Aug 22, 2013
Government Relations Committee focuses on issues with long-term effects on cancer care
ASCO's Government Relations Committee (GRC) has set priorities (approved by the Board of Directors in 2013) to maintain focus on policy issues that directly affect oncology practice, cancer research, and patient care. In the following interview, Committee Chair Denis B. Hammond, MD, discusses current goals.AC: Achieving a fair, stable payment environment for oncology practice is one of the GRC's major priorities. What is the Committee currently working on? Dr. Hammond: We've made a lot of progress by actively working with Capitol Hill committees that have responsibility over payment reform in attempts to repeal the sustainable growth rate. There's a lot of synergy between the approaches that ASCO and other medical specialty organizations see as viable and the proposals that are coming out of the House Energy and Commerce, House Ways and Means, and Senate Finance Committees. The accomplishments in this area are incremental and still coming to fruition; however, the devil is in the details, and we will continue to watch closely. We've been working on a variety of approaches to mitigate the deleterious effects of the sequester. We continue to lobby for passage of a bill, HR 1416, which would exempt Medicare Part B drugs from the effects of the sequester. We are also supporting a bill that would remove the prompt pay discount from the average sales price formula to stabilize those payments.

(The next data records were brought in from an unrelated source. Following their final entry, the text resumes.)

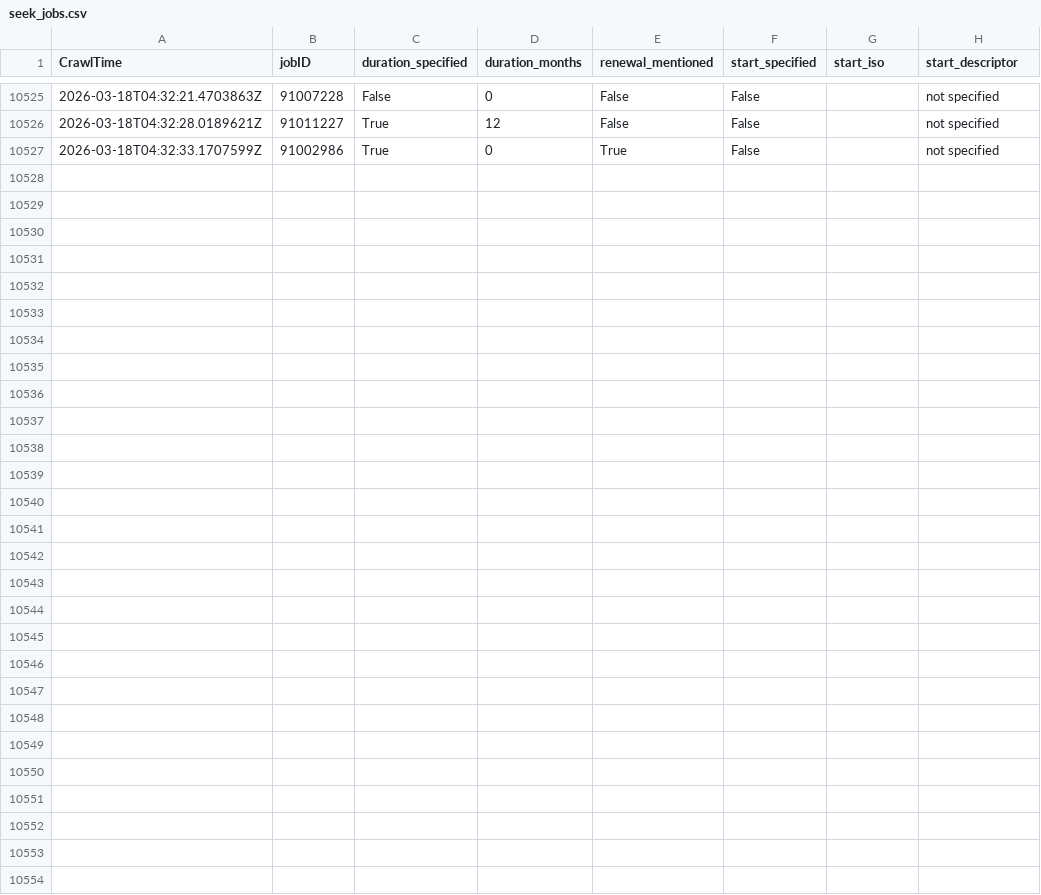
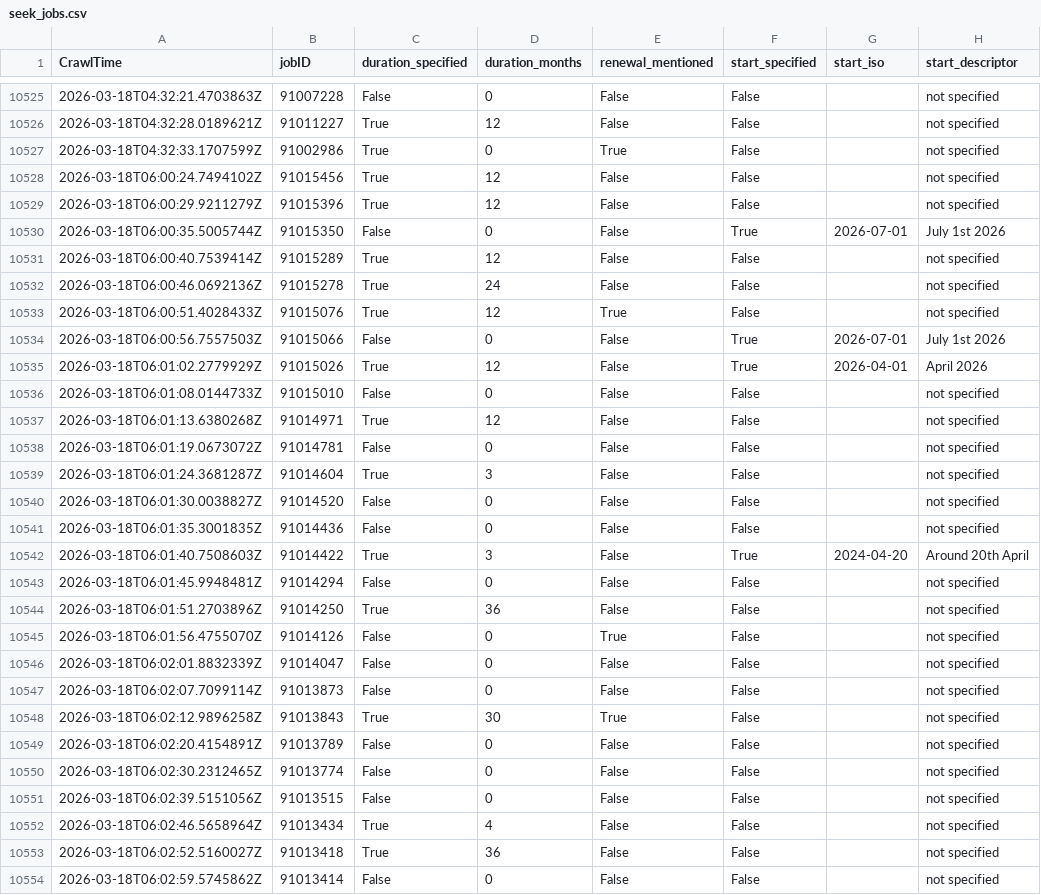
Before and after one commit to adverbdizzy7d/Seek-Jobs, a CSV file: data/seek_jobs.csv, drawn as a sheet; only a part is shown, gaps mark what is left out.

```diff
--- a/data/seek_jobs.csv
+++ b/data/seek_jobs.csv
@@ -10527 +10527,28 @@ CrawlTime,jobID,duration_specified,duration_months,renewal_mentioned,start_speci
 "2026-03-18T04:32:33.1707599Z","91002986","True","0","True","False","","not specified"
+"2026-03-18T06:00:24.7494102Z","91015456","True","12","False","False","","not specified"
+"2026-03-18T06:00:29.9211279Z","91015396","True","12","False","False","","not specified"
+"2026-03-18T06:00:35.5005744Z","91015350","False","0","False","True","2026-07-01","July 1st 2026"
+"2026-03-18T06:00:40.7539414Z","91015289","True","12","False","False","","not specified"
+"2026-03-18T06:00:46.0692136Z","91015278","True","24","False","False","","not specified"
+"2026-03-18T06:00:51.4028433Z","91015076","True","12","True","False","","not specified"
+"2026-03-18T06:00:56.7557503Z","91015066","False","0","False","True","2026-07-01","July 1st 2026"
+"2026-03-18T06:01:02.2779929Z","91015026","True","12","False","True","2026-04-01","April 2026"
+"2026-03-18T06:01:08.0144733Z","91015010","False","0","False","False","","not specified"
+"2026-03-18T06:01:13.6380268Z","91014971","True","12","False","False","","not specified"
+"2026-03-18T06:01:19.0673072Z","91014781","False","0","False","False","","not specified"
+"2026-03-18T06:01:24.3681287Z","91014604","True","3","False","False","","not specified"
+"2026-03-18T06:01:30.0038827Z","91014520","False","0","False","False","","not specified"
+"2026-03-18T06:01:35.3001835Z","91014436","False","0","False","False","","not specified"
+"2026-03-18T06:01:40.7508603Z","91014422","True","3","False","True","2024-04-20","Around 20th April"
+"2026-03-18T06:01:45.9948481Z","91014294","False","0","False","False","","not specified"
+"2026-03-18T06:01:51.2703896Z","91014250","True","36","False","False","","not specified"
+"2026-03-18T06:01:56.4755070Z","91014126","False","0","True","False","","not specified"
+"2026-03-18T06:02:01.8832339Z","91014047","False","0","False","False","","not specified"
+"2026-03-18T06:02:07.7099114Z","91013873","False","0","False","False","","not specified"
+"2026-03-18T06:02:12.9896258Z","91013843","True","30","True","False","","not specified"
+"2026-03-18T06:02:20.4154891Z","91013789","False","0","False","False","","not specified"
+"2026-03-18T06:02:30.2312465Z","91013774","False","0","False","False","","not specified"
+"2026-03-18T06:02:39.5151056Z","91013515","False","0","False","False","","not specified"
+"2026-03-18T06:02:46.5658964Z","91013434","True","4","False","False","","not specified"
+"2026-03-18T06:02:52.5160027Z","91013418","True","36","False","False","","not specified"
+"2026-03-18T06:02:59.5745862Z","91013414","False","0","False","False","","not specified"
```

AC: Ensuring adequate funding for cancer research is another goal. How is that proceeding?
Dr. Hammond: In May we had a lobbying day with like-minded organizations to advocate for increasing funds for the National Institutes of Health, the National Cancer Institute, and the U.S. Food and Drug Administration (FDA). Those agencies have taken a huge hit, not only in the federal budget but also as a result of the sequester. We explained to Congressional members that curtailing these research activities has a long-term, far-reaching downstream effect on progress and discovery. These complex research projects take years to develop, and the budgetary constraints being imposed now will have effects on the nation's health for years to come. There was a lot of goodwill during those meetings, but the current budget environment is extremely challenging, and we're waiting to see how the budgetary process works itself out.
AC: What other issues are being addressed by the GRC?

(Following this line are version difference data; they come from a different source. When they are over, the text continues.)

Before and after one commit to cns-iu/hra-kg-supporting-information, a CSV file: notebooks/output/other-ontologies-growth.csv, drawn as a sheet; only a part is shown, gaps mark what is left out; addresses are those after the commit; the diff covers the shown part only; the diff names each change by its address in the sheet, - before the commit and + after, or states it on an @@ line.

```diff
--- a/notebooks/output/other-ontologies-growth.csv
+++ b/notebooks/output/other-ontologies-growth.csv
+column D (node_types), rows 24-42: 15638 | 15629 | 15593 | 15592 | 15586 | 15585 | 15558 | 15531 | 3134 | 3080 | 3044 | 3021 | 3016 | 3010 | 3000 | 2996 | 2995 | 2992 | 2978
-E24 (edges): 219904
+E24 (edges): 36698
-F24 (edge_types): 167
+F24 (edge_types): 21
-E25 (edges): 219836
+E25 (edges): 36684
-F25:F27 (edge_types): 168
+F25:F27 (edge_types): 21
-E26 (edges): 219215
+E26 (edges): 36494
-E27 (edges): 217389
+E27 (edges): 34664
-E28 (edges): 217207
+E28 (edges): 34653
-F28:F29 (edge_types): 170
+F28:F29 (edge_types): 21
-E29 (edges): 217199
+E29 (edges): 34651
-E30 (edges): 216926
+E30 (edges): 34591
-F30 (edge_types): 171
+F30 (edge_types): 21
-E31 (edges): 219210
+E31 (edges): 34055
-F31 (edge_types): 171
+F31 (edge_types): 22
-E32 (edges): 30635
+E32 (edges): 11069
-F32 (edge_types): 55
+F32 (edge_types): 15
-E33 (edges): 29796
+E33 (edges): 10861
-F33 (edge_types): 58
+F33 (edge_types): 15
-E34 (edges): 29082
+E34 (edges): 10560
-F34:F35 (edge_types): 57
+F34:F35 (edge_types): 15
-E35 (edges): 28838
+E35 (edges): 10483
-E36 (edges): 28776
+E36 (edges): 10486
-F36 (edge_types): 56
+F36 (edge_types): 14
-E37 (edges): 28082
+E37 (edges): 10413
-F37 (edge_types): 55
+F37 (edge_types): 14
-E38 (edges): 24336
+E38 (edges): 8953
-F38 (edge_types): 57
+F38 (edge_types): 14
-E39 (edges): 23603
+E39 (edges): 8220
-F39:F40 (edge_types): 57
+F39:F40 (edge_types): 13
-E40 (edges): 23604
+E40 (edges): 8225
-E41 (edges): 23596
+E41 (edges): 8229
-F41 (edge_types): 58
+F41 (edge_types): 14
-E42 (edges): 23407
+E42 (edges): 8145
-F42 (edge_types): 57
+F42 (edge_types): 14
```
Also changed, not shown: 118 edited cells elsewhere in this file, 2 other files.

Dr. Hammond: We're continuing to put pressure and financial support behind the FDA to help mitigate the problem of drug shortages. As best we can tell, the drug-shortage problem has improved slightly since 2010-2011, but it certainly has not gone away. We continue to survey ASCO membership about that problem (see ASCO Continues to Survey Members on Drug-Shortage Impact).

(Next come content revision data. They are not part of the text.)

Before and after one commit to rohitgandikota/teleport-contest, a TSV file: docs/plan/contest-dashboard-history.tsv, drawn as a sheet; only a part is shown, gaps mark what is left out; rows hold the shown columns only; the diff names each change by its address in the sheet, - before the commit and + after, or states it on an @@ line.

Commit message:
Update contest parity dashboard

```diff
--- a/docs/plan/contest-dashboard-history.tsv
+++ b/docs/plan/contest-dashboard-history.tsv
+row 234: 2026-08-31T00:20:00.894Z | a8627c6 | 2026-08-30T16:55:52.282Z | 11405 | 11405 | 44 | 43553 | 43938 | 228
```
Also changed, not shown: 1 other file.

The Senate has proposed, and ASCO supports, a bill called the Tobacco Tax Equity Act (SB 194). Tobacco products such as loose-leaf tobacco currently are not taxed in the same way as cigarettes and cigars. This bill would tax those items at the same rate. ASCO President Dr. Clifford Hudis has sent a letter to the appropriate committees endorsing that piece of legislation. Any ASCO members talking to their legislators can also endorse this bill.
Dr. Hammond is a retired community oncologist, formerly of New Hampshire Oncology-Hematology. An ASCO member since 1988, he has served in numerous volunteer positions, including on the Board of Directors and the Clinical Practice Committee, and with the Northern New England Clinical Oncology Society (an ASCO State/Regional Affiliate), where he is the current Secretary/Treasurer.